§ What this task involves
When a line below contains the word "text", copy that line.

§ Supplied records
/---

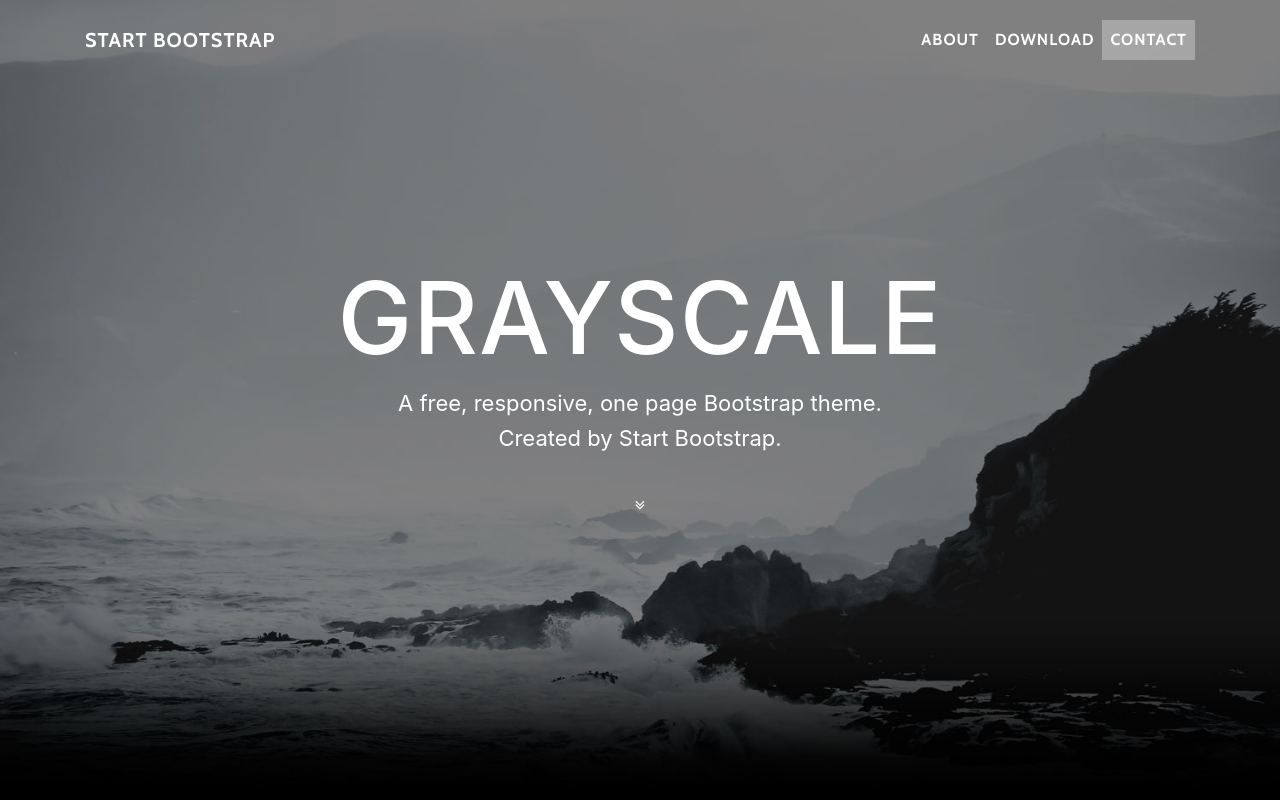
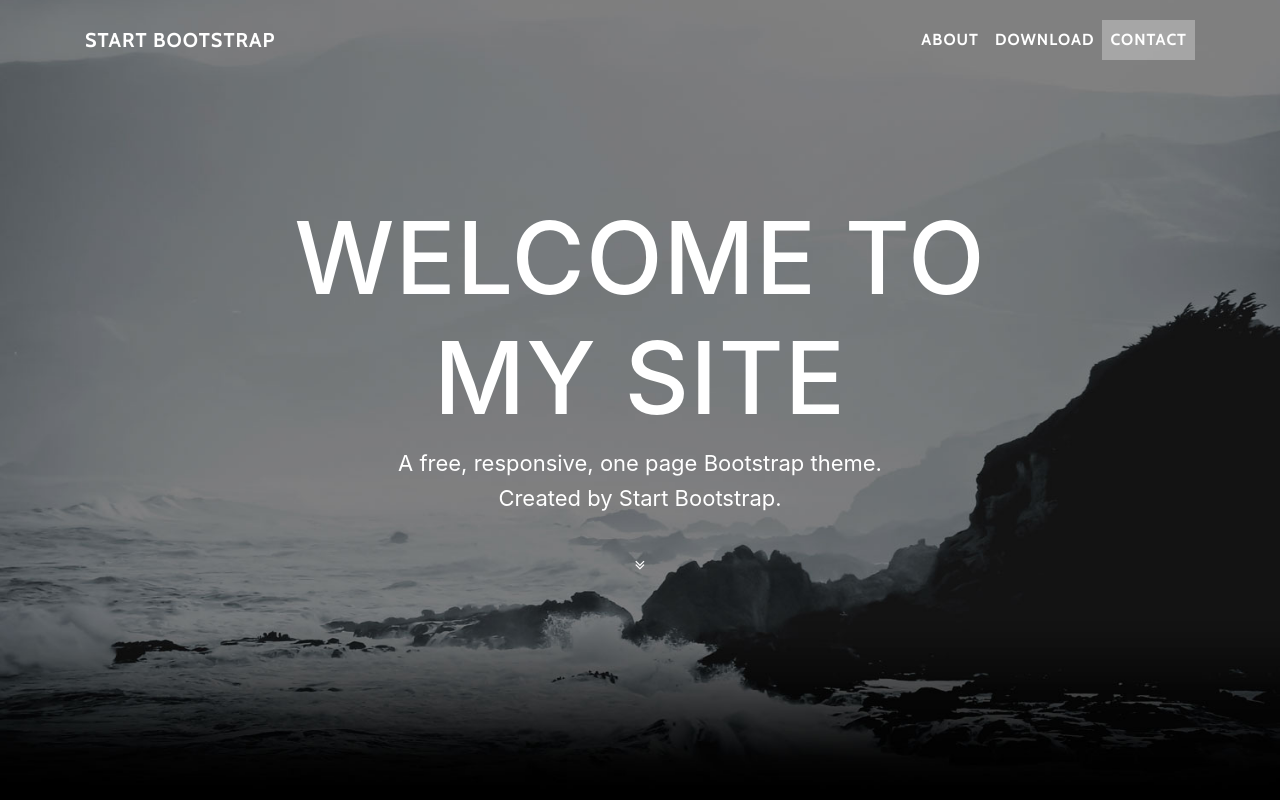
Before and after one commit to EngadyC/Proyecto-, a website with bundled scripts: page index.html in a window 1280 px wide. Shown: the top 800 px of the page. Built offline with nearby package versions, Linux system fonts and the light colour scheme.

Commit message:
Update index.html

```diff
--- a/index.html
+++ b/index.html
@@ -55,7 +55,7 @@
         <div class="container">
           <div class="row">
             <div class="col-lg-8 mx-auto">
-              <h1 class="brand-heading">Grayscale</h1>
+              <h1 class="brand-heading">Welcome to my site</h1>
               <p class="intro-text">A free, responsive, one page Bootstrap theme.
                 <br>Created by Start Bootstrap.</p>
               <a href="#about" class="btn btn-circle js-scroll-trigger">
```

\---
/---

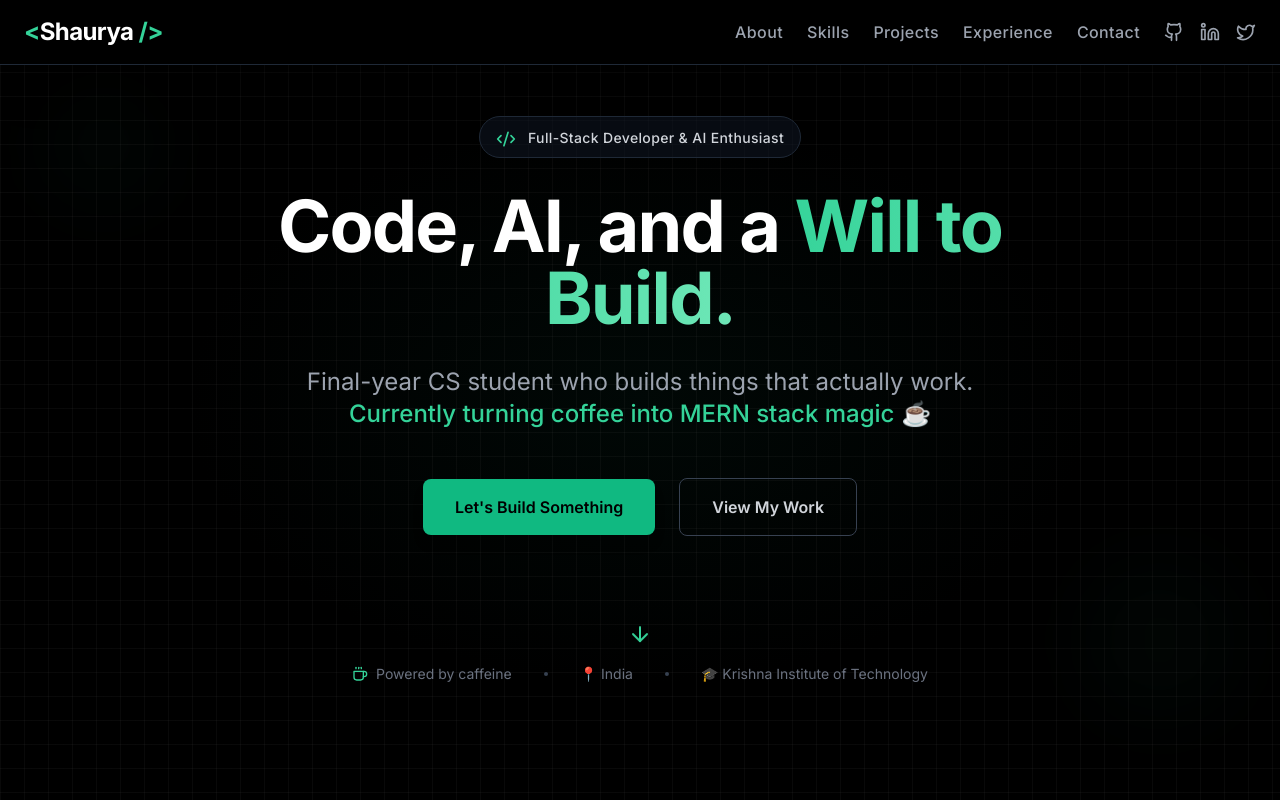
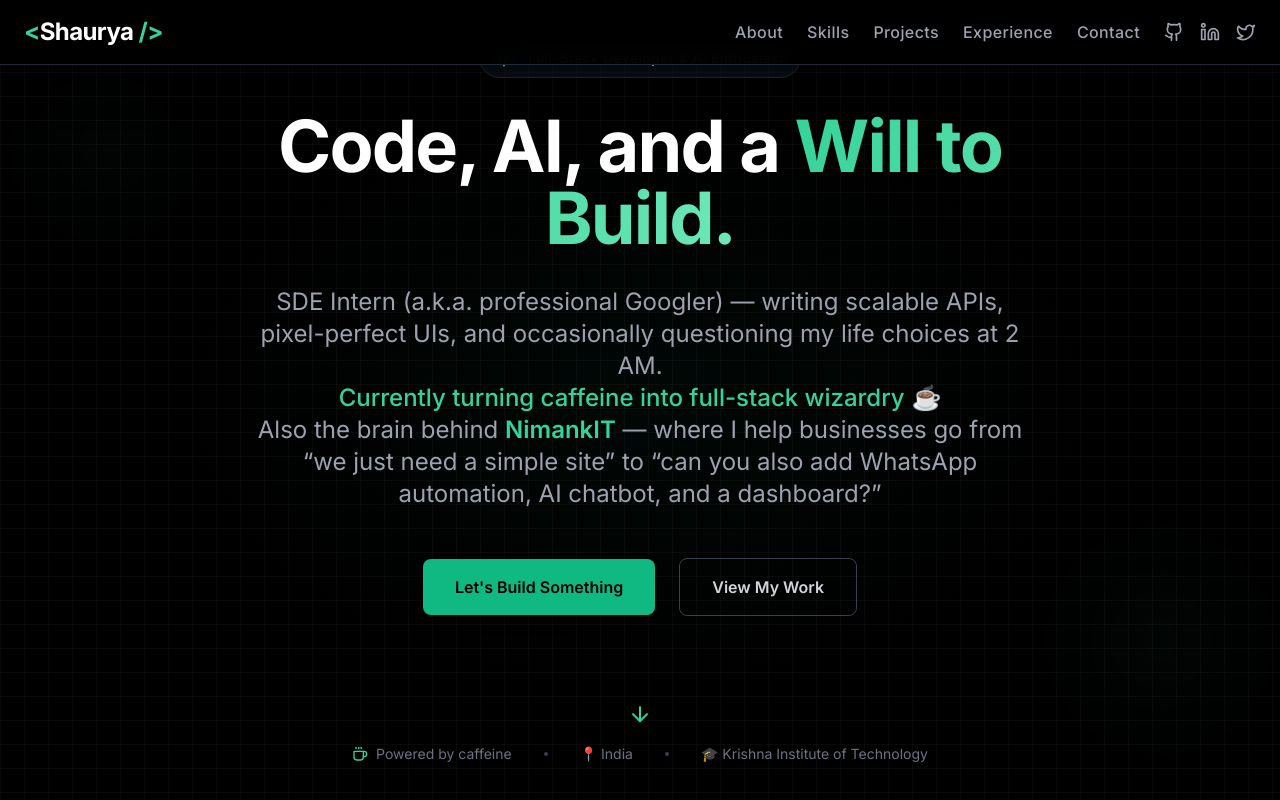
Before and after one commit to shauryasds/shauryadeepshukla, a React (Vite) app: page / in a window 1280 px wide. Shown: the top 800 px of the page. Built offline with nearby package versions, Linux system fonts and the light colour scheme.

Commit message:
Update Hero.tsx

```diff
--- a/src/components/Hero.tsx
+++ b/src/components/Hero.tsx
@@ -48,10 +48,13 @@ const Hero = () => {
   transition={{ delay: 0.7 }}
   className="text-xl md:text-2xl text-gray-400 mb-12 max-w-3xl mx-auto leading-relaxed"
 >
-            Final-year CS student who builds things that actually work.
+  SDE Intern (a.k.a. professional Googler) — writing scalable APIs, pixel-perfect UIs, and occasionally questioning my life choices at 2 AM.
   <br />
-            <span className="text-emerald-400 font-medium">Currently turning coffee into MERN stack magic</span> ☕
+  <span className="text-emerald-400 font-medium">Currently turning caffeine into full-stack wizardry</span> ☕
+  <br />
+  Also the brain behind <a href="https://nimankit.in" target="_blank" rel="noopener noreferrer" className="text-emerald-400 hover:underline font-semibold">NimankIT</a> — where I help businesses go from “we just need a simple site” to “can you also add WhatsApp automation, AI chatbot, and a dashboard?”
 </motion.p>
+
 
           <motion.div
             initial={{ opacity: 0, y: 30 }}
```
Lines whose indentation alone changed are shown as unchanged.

\---
/---

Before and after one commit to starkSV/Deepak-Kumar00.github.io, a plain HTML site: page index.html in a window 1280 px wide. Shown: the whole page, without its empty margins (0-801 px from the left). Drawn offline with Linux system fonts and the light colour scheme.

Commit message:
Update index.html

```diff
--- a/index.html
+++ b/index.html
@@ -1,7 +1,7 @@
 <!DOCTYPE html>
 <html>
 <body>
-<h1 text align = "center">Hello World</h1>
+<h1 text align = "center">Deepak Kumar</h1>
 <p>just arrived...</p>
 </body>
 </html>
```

\---

§ Response box
               <p class="intro-text">A free, responsive, one page Bootstrap theme.
   className="text-xl md:text-2xl text-gray-400 mb-12 max-w-3xl mx-auto leading-relaxed"
-            <span className="text-emerald-400 font-medium">Currently turning coffee into MERN stack magic</span> ☕
+  <span className="text-emerald-400 font-medium">Currently turning caffeine into full-stack wizardry</span> ☕
+  Also the brain behind <a href="https://nimankit.in" target="_blank" rel="noopener noreferrer" className="text-emerald-400 hover:underline font-semibold">NimankIT</a> — where I help businesses go from “we just need a simple site” to “can you also add WhatsApp automation, AI chatbot, and a dashboard?”
-<h1 text align = "center">Hello World</h1>
+<h1 text align = "center">Deepak Kumar</h1>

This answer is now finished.